MOSCOW (Reuters) - After Germany’s exit and Argentina’s nerve-shredding escape, Brazil made more serene World Cup progress on Wednesday when goals by Paulinho and Thiago Silva earned them a 2-0 win over an outclassed Serbia and a knockout tie against Mexico.
The five-times champions rarely hit the heights against tough, dogged opponents who had qualification hopes of their own but, in this World Cup of shocks and late drama, Brazil will be delighted to have made it through a potentially awkward game with the minimum of fuss.
The victory, and Switzerland’s 2-2 draw with Costa Rica, meant Brazil finished top of Group E on seven points, two ahead of the Swiss who will face Sweden in the last 16. Serbia ended third on three points and are eliminated along with Costa Rica.
Brazil took a while to find their stride against a physical Serbian side who briefly rattled their illustrious rivals, but once Paulinho put them ahead after 36 minutes they always looked comfortable and Silva’s 68th-minute header settled it.
“We don’t live by expectation, we live by reality,” Brazil coach Tite said when asked how he felt about his team now being tournament favourites.
“Because we did so well during the qualifiers and friendlies we created an excessively high sense of expectation, but the World Cup is a new cycle, a new format,” he added.
“We are a team who withstand pressure, who have high-quality substitutes. We look at getting stronger and improving.”
Playing hours after holders Germany suffered their shock exit after a 2-0 defeat by South Korea, Brazil were desperate to stamp their authority on a tournament where World Cup pedigree has counted for so little.
They had yet to click in their earlier games, where they limply drew 1-1 with Switzerland and needed two stoppage-time goals to beat Costa Rica, and they didn’t exactly sparkle in the first half-hour on Wednesday.
However, a superb lofted pass from just inside his own half by the outstanding Philippe Coutinho sent Paulinho clear and he stretched high to toe the ball over goalkeeper Vladimir Stojkovic and ease the pressure.
Brazil’s often-overlooked defence, which has now conceded only three goals in 13 games, did still have to stand up strongly against a Serbian side whose only real threat looked to be an aerial assault.
Striker Aleksandar Mitrovic roused the Serbian fans around the hour when he went close with two headers but that brief flurry proved their high-water mark as Silva finished it when he rose high to thump home a Neymar corner.
That assist was a frustrated Neymar’s major contribution as he fired one shot at Stojkovic’s legs after a 70-metre counter-attack, bounced another over the bar and saw the keeper palm clear his final effort of a night where he was routinely bullied off the ball and lost possession countless times.
It was not his greatest performance, nor Brazil’s, but it was more than enough and they march on and remain the team everyone else will want to avoid.
“We were on the front foot in the first half except for the moment when Brazil scored,” said a somewhat optimistic Serbia coach Mladen Krstajic.

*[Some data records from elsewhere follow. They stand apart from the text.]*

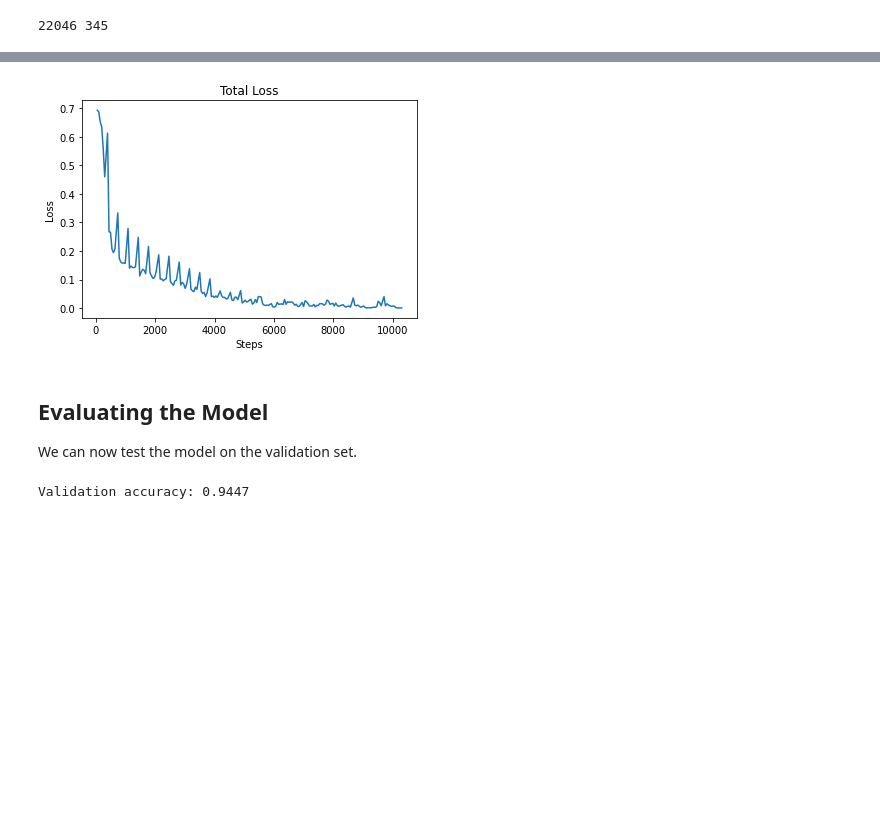
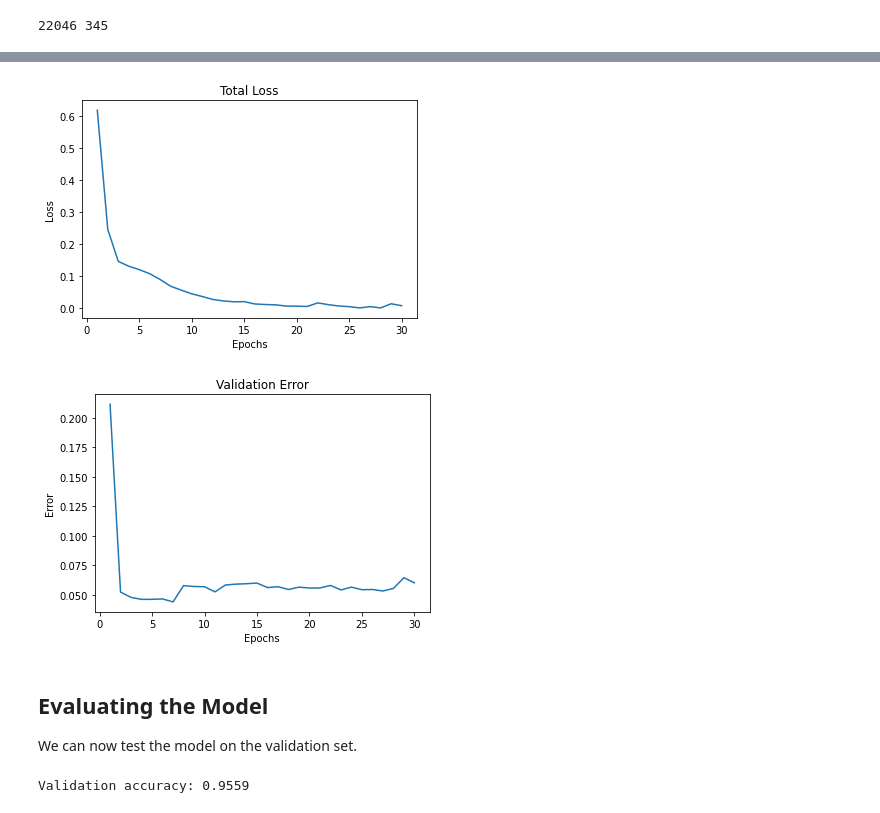
Before and after one commit to michaeljsXu/APS360_Malaria_Detection, a Jupyter notebook: src/malaria.ipynb, the cells around one changed output, grey strips where cells are left out. Cells and saved outputs as stored; diff of their text form; code cells hidden in the pictures; blank space fills up the shorter version.

Commit message:
Added manual seed and now achieving accuracy of 95.59

```diff
--- a/src/malaria.ipynb
+++ b/src/malaria.ipynb
@@ -161,5 +162,8 @@ show_samples(df.iloc[indexes].values)
 
 We will split the data into training and validation.
 # %%
-df_trn = df.iloc[:int(len(df) * 0.8)]
-df_val = df.iloc[int(len(df) * 0.8):]
+np_df = df.to_numpy()
+np.random.seed(1000)
+np.random.shuffle(np_df)
+df_trn = np_df[:int(len(np_df) * 0.8)]
+df_val = np_df[int(len(np_df) * 0.8):]
@@ -178,16 +186,16 @@ class MalariaDataset(Dataset):
         return len(self.dataframe)
 
     def __getitem__(self, index):
-        image, label = self.dataframe.iloc[index]
+        image, label = self.dataframe[index]
         if self.transform:
             image = self.transform(image)
         return image, label
 # %%
 batch_size = 64
 train_dataset = MalariaDataset(df_trn, transform=transforms.ToTensor())
-train_loader = DataLoader(train_dataset, batch_size=batch_size, shuffle=True)
+train_loader = DataLoader(train_dataset, batch_size=batch_size, shuffle=False)
 val_dataset = MalariaDataset(df_val, transform=transforms.ToTensor())
-val_loader = DataLoader(val_dataset, batch_size=batch_size, shuffle=True)
+val_loader = DataLoader(val_dataset, batch_size=batch_size, shuffle=False)
 # %% [markdown]
 Let's check that the data loader is working properly:
 # %%
@@ -275,14 +283,20 @@ def evaluate(model, loader):
         total_err += int(correct.sum())
         total_samples += len(labels)
     return float(total_err) / total_samples
+# %%
+import pathlib
+model_path = pathlib.Path(f"models/malaria_bs{batch_size}_lr{learning_rate}")
+model_path.mkdir(parents=True, exist_ok=True)
 # %%
+torch.manual_seed(1000)
 num_epochs = 30
-running_loss = 0
-total_loss = []
-total_steps = []
+
+train_loss = np.zeros(num_epochs)
+val_error = np.zeros(num_epochs)
 
 for epoch in range(num_epochs):
-    for i, (images, labels) in enumerate(train_loader):
+    running_loss = 0
+    for images, labels in train_loader:
         # ensure labels are same size and type
         labels = labels.unsqueeze(1).float()
         # forward pass
@@ -294,17 +308,23 @@ for epoch in range(num_epochs):
         optimizer.step()
         # for statistics
         running_loss += loss_value.item()
-        if (i + 1) % 50 == 0:
-            total_loss.append(running_loss / 50)
-            total_steps.append(epoch * num_steps + i)
-            running_loss = 0
-    validation_error = evaluate(model, val_loader)
-    print(f"Epoch {epoch+1}/{num_epochs}, Loss: {loss_value.item()}, Validation Error: {validation_error}")
+    # compute average loss
+    train_loss[epoch] = running_loss / num_steps
+    # evaluate on validation set
+    val_error[epoch] = evaluate(model, val_loader)
+    print(f"Epoch {epoch+1}/{num_epochs}, Loss: {loss_value.item():.6f}, Validation Error: {val_error[epoch]:.6f}")
+    # save model after each epoch
+    torch.save(model.state_dict(), model_path / f"epoch_{epoch+1}")
 
 # show total loss
 plt.title("Total Loss")
-plt.plot(total_steps, total_loss)
-plt.xlabel("Steps")
+plt.plot(range(1, len(train_loss) + 1), train_loss)
+plt.xlabel("Epochs")
 plt.ylabel("Loss")
 plt.show()
+plt.title("Validation Error")
+plt.plot(range(1, len(val_error) + 1), val_error)
+plt.xlabel("Epochs")
+plt.ylabel("Error")
+plt.show()
 # %% [output]
@@ -328,10 +348,14 @@ Epoch 30/30, Loss: 0.00044308637734502554, Validation Error: 0.05533381712626995
-[figure, old version]
+[figure, new version]
+[figure, added]
 # %% [markdown]
 ## Evaluating the Model
 
 We can now test the model on the validation set.
 # %%
-accuracy = 1 - evaluate(model, val_loader)
+net = CNN()
+state = torch.load('models/malaria_bs64_lr0.001/epoch_7')
+net.load_state_dict(state)
+accuracy = 1 - evaluate(net, val_loader)
 print(f"Validation accuracy: {accuracy:.4f}")
 # %% [output]
-Validation accuracy: 0.9447
+Validation accuracy: 0.9559
```
Also changed, not shown: parts of 4 cells of this notebook, 1 other file.
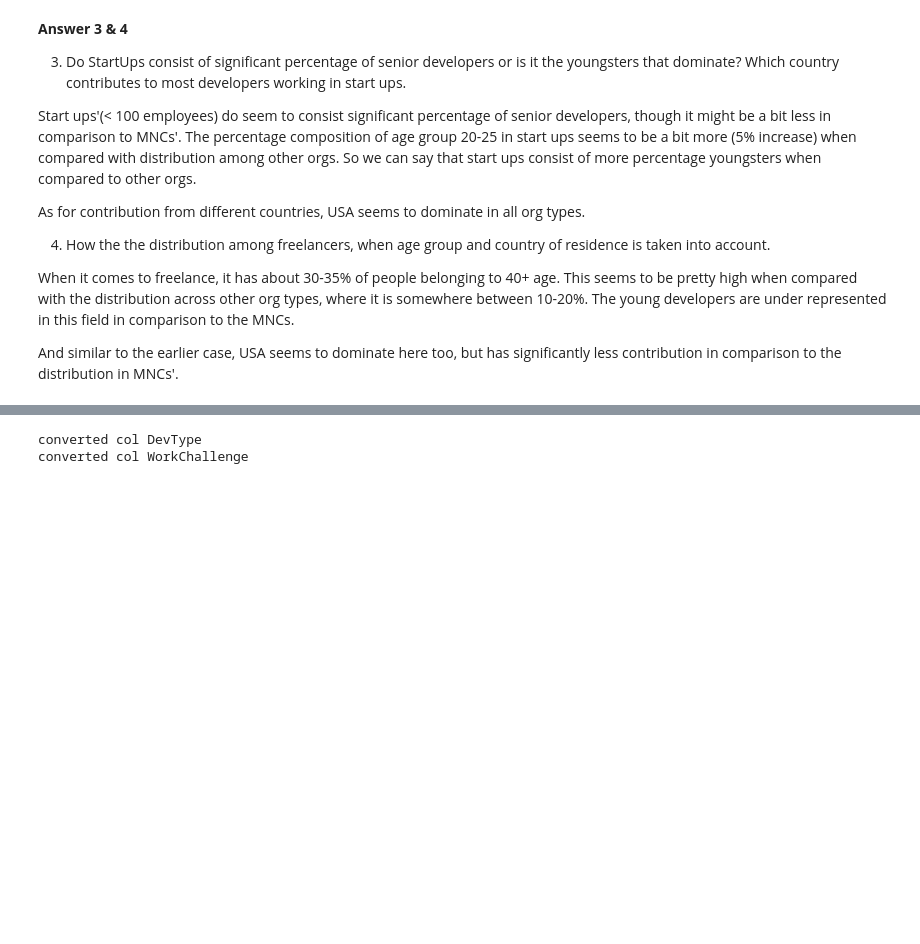
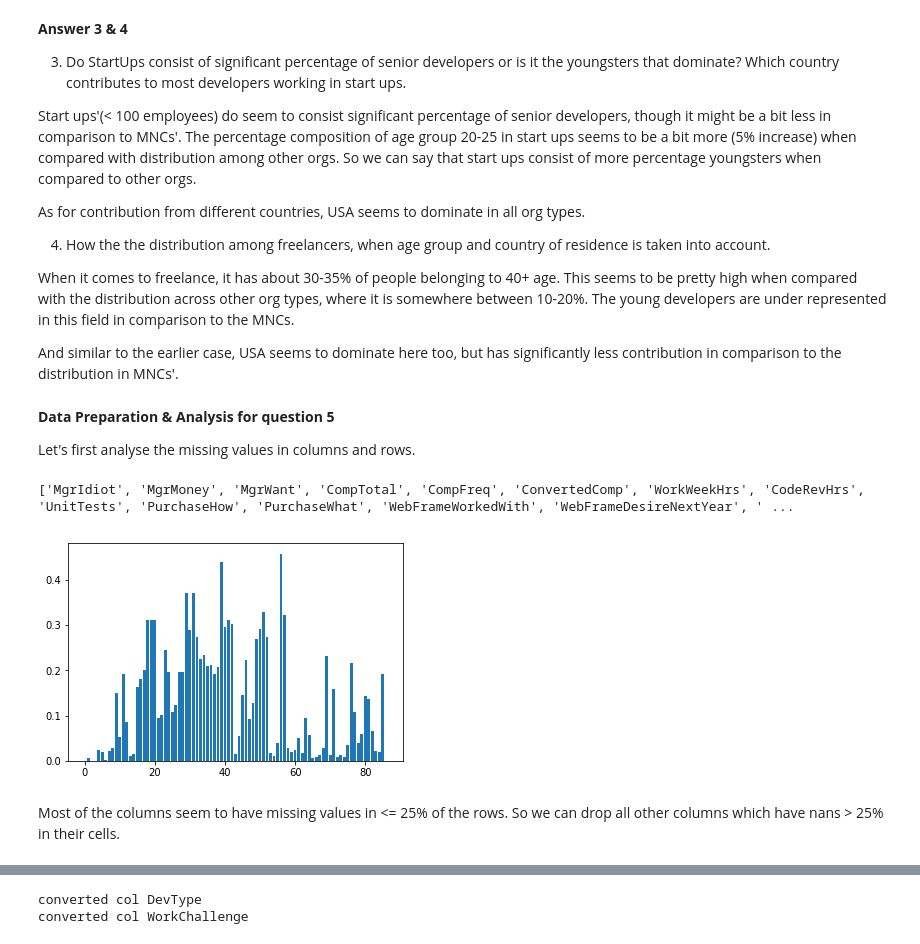
Before and after one commit to basavaraj29/developers-survey, a Jupyter notebook: Developer data Analysis.ipynb, the cells around one changed output, grey strips where cells are left out. Cells and saved outputs as stored; diff of their text form; code cells hidden in the pictures; blank space fills up the shorter version.

Commit message:
added plots for missing vals in dataset

```diff
--- a/Developer data Analysis.ipynb
+++ b/Developer data Analysis.ipynb
@@ -397,3 +399,27 @@ As for contribution from different countries, USA seems to dominate in all org t
 When it comes to freelance, it has about 30-35% of people belonging to 40+ age. This seems to be pretty high when compared with the distribution across other org types, where it is somewhere between 10-20%. The young developers are under represented in this field in comparison to the MNCs.
 
 And similar to the earlier case, USA seems to dominate here too, but has significantly less contribution in comparison to the distribution in MNCs'.
+# %% [markdown]
+**Data Preparation & Analysis for question 5**
+
+Let's first analyse the missing values in columns and rows.
+# %%
+def plot_missing_features(df):
+    missing_vals = []
+    for col in df.columns:
+        val = eval("df.{}.isna().sum()".format(col))
+        missing_vals.append(val/len(df))
+    plt.bar(np.arange(len(df.columns)), missing_vals)
+    return missing_vals
+# %%
+missing_vals = plot_missing_features(data)
+cols_to_drop = []
+for i in range(len(missing_vals)):
+    if missing_vals[i] > 0.25:
+        cols_to_drop.append(data.columns[i])
+print(cols_to_drop)
+# %% [output]
+['MgrIdiot', 'MgrMoney', 'MgrWant', 'CompTotal', 'CompFreq', 'ConvertedComp', 'WorkWeekHrs', 'CodeRevHrs', 'UnitTests', 'PurchaseHow', 'PurchaseWhat', 'WebFrameWorkedWith', 'WebFrameDesireNextYear', ' ...
+[figure, added]
+# %% [markdown]
+Most of the columns seem to have missing values in <= 25% of the rows. So we can drop all other columns which have nans > 25% in their cells.
```
Also changed, not shown: parts of 7 cells of this notebook.
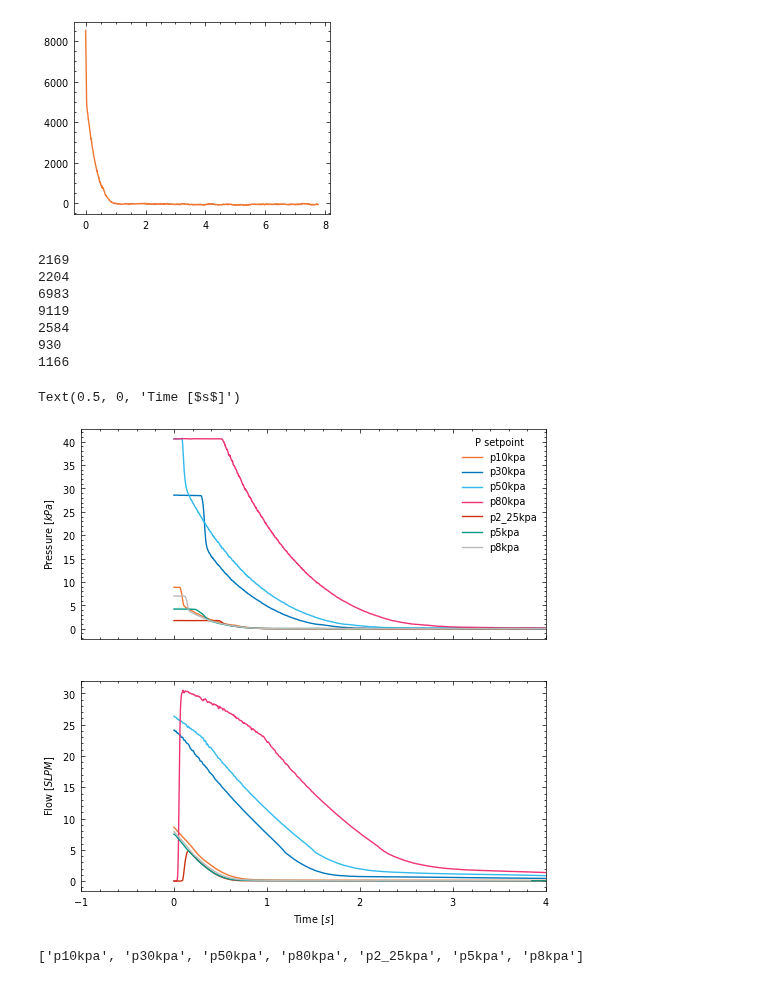
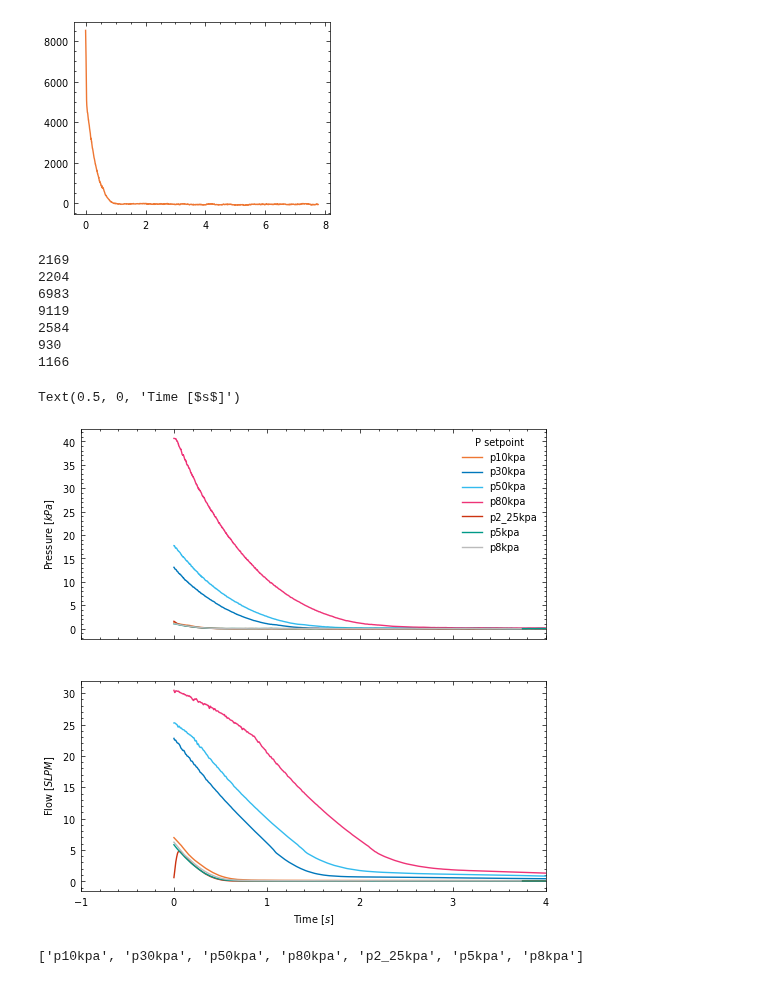
Before and after one commit to Olviel/Thermal_Soft_Robotics, a Jupyter notebook: Thermal_actuation/Experimental/Fluidic/Pressure_flow_plastic_bottle/main.ipynb, the cells around one changed output. Saved outputs shown, nothing was run; the diff lists cells and outputs as text; code cells hidden in the pictures.

```diff
--- a/Thermal_actuation/Experimental/Fluidic/Pressure_flow_plastic_bottle/main.ipynb
+++ b/Thermal_actuation/Experimental/Fluidic/Pressure_flow_plastic_bottle/main.ipynb
@@ -93,31 +93,31 @@ plt.plot(data[0][0]['Time'][:-indices[0][0]],data[0][0]['SSCDP05-3'][indices[0][
 # %%
 f, (ax1, ax2) = plt.subplots(2, 1, sharex=True,figsize=(6,6))
 indices = []
 for i in range(len(data[0])):
     treshold=100
     difference=np.diff(data[0][i]['SSCDP05-3'])
     indices.append(np.argmax(difference))
     print(indices[-1])
 
-    ax1.plot(data[0][i]['Time'][:-(indices[i]-600)],data[0][i]['SSCDP05-3'][(indices[i]-600):]/1000,label=data[1]['Samplename'][i])
-    ax2.plot(data[0][i]['Time'][:-(indices[i]-200)],data[0][i]['AWM20-12'][(indices[i]-200):],label=data[1]['Samplename'][i])
+    ax1.plot(data[0][i]['Time'][:-(indices[i]-100)],data[0][i]['SSCDP05-3'][(indices[i]-100):]/1000,label=data[1]['Samplename'][i])
+    ax2.plot(data[0][i]['Time'][:-(indices[i]-100)],data[0][i]['AWM20-12'][(indices[i]-100):],label=data[1]['Samplename'][i])
     #plt.plot(data[0][i]['Time'],data[0][i]['SSCDP05-3'],label = data[1]['Samplename'][i])
 
 ax2.set_ylabel('Flow [$SLPM$]')
 ax1.set_ylabel('Pressure [$kPa$]')
 plt.xlim(-1,4)
 ax1.legend(title='P setpoint')
 ax2.set_xlabel('Time [$s$]')
 # %% [output]
 2169
 2204
 6983
 9119
 2584
 930
 1166
 Text(0.5, 0, 'Time [$s$]')
-[figure, old version]
+[figure, new version]
 # %%
 data[1]['Samplename']
 # %% [output]
```
Also changed, not shown: parts of 2 cells of this notebook, 1 other file.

“It’s very difficult to play such an open game against such a football powerhouse like Brazil and these are the moments when the individual qualities of their players come through.”
Reporting by Mitch Phillips, editing by Ed Osmond